The Trump administration's history on trade has been volatile for stocks, initially sending them lower, but investors who bought equities following those dips have been rewarded. » Read More
By: Keris Lahiff
As the Dow comes under pressure again, one technician is taking the opportunity to break open the index for the names to buy on weakness. » Read More
By: Tae Kim
Cowen reiterates its underperform rating on Snap shares, predicting the social media company will report sales below expectations. » Read More
Europe's IPO market is heating up as tech unicorns reach maturity and look to go public on European exchanges.
Sarepta shared results from three children who received the gene therapy in a clinical trial.
Verizon was the only DJIA member trading significantly in the green on Tuesday. Deutsche Bank upgraded the wireless maker, saying shares were cheap.
Soybean futures plunge to their lowest in more than nine years following renewed concerns about a U.S.-China trade war.

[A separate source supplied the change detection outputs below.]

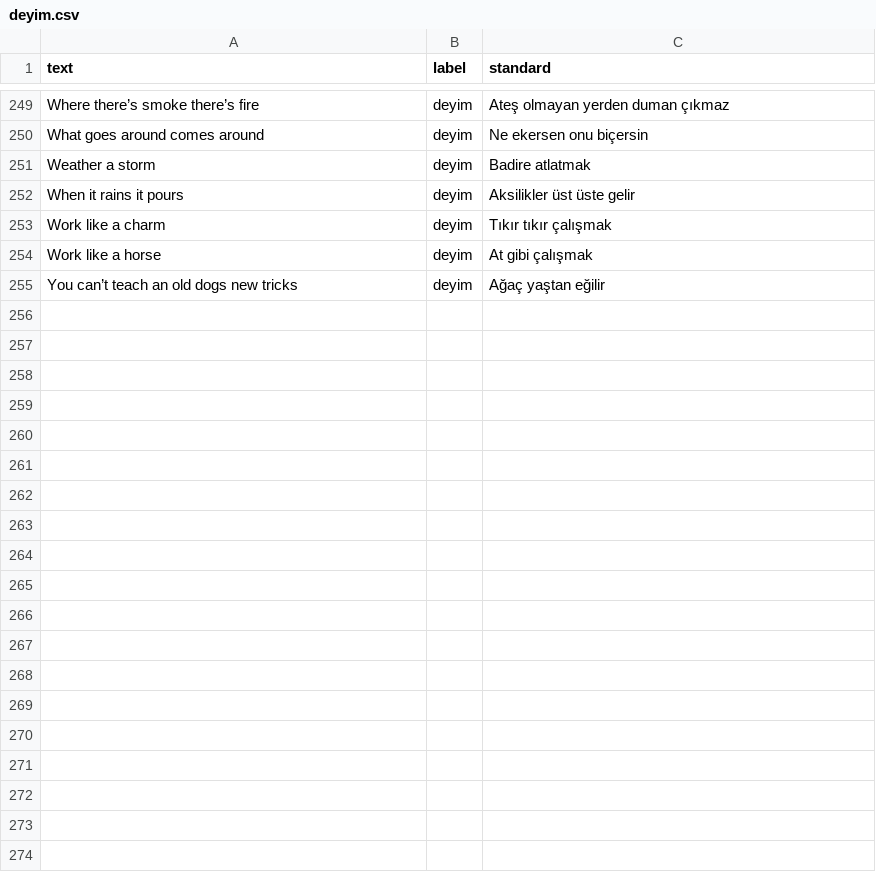
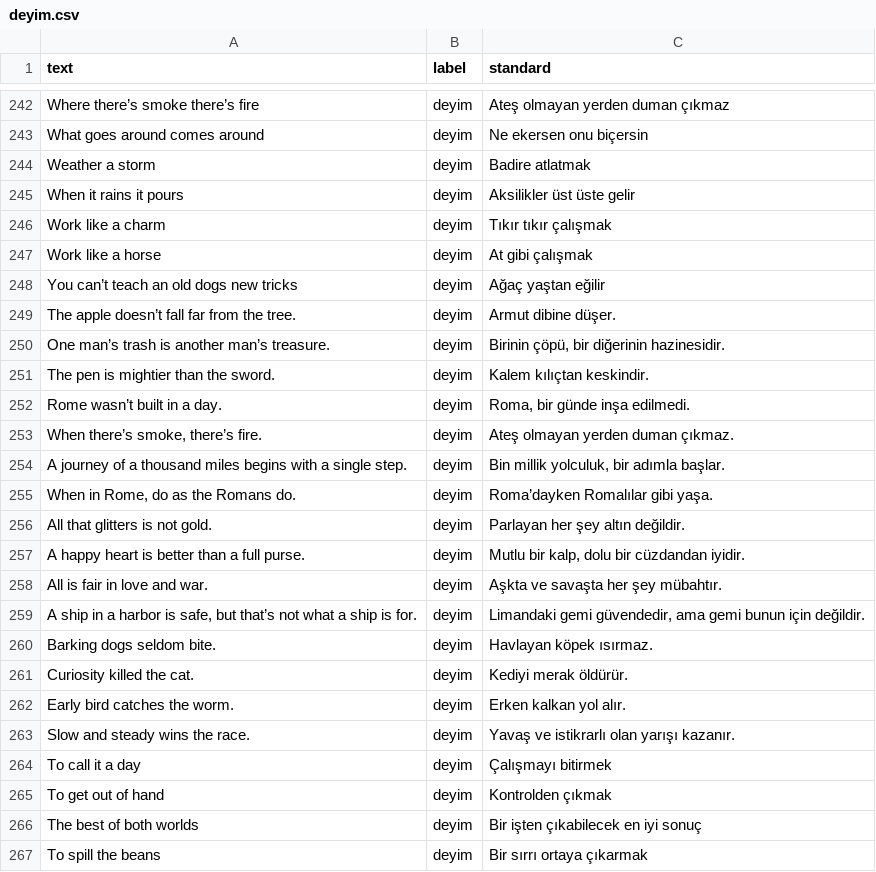
Before and after one commit to AlTuna-AtaDil/AtaDil, a CSV file: data/deyim.csv, drawn as a sheet; only a part is shown, gaps mark what is left out; the diff covers the shown part only.

```diff
--- a/data/deyim.csv
+++ b/data/deyim.csv
@@ -255 +248,20 @@ Work like a horse,deyim, At gibi çalışmak
 You can’t teach an old dogs new tricks,deyim, Ağaç yaştan eğilir
+"The apple doesn’t fall far from the tree.","deyim","Armut dibine düşer."
+"One man’s trash is another man’s treasure.","deyim","Birinin çöpü, bir diğerinin hazinesidir."
+"The pen is mightier than the sword.","deyim","Kalem kılıçtan keskindir."
+"Rome wasn’t built in a day.","deyim","Roma, bir günde inşa edilmedi."
+"When there’s smoke, there’s fire.","deyim","Ateş olmayan yerden duman çıkmaz."
+"A journey of a thousand miles begins with a single step.","deyim","Bin millik yolculuk, bir adımla başlar."
+"When in Rome, do as the Romans do.","deyim","Roma’dayken Romalılar gibi yaşa."
+"All that glitters is not gold.","deyim","Parlayan her şey altın değildir."
+"A happy heart is better than a full purse.","deyim","Mutlu bir kalp, dolu bir cüzdandan iyidir."
+"All is fair in love and war.","deyim","Aşkta ve savaşta her şey mübahtır."
+"A ship in a harbor is safe, but that’s not what a ship is for.","deyim","Limandaki gemi güvendedir, ama gemi bunun için değildir."
+"Barking dogs seldom bite.","deyim","Havlayan köpek ısırmaz."
+"Curiosity killed the cat.","deyim","Kediyi merak öldürür."
+"Early bird catches the worm.","deyim","Erken kalkan yol alır."
+"Slow and steady wins the race.","deyim","Yavaş ve istikrarlı olan yarışı kazanır."
+"To call it a day","deyim","Çalışmayı bitirmek"
+"To get out of hand","deyim","Kontrolden çıkmak"
+"The best of both worlds","deyim","Bir işten çıkabilecek en iyi sonuç"
+"To spill the beans","deyim","Bir sırrı ortaya çıkarmak"
```
Also changed, not shown: 34 added rows, 7 removed rows and 7 edited cells elsewhere in this file, data/osmanlica.csv, 16 other files.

"The president is saying, 'You know what guys ... we got more staying power than you,'" CNBC's Jim Cramer says.
GBH Insights raises its price target and reiterates its "highly attractive" rating for Netflix shares.
"Our view is that all fiat currency will be crypto," Jeremy Allaire, who co-founded Circle in 2013, told CNBC.
If you are a student and think investing is something that only people with full-time jobs can do, think again.
Too many investors are mistakenly leaving defensive names for dead, according to a new Leuthold Group research note.
By revenue, chipmakers face the greatest risks in escalating trade tensions with Beijing, according to Morgan Stanley.
A market correction is inevitable even without trade war fears, according to the Burnbrae Group chairman.
Oaktree Capital's Howard Marks tells his clients computers will not replace the human judgement needed for successful investing.
America's biggest companies will be the ones to suffer if the U.S. plows ahead with tariffs on China, economist Jim O'Neill says.
Some of the names on the move ahead of the open.
U.S. stocks look set to follow an overnight sell-off in global equities.
Foreign governments pulled back their purchase of U.S. debt as trade tensions escalated. One of the most glaring declines has come from Russia, which sliced its holdings nearly in half from March to April, from $96.1 billion to $48.7 billion.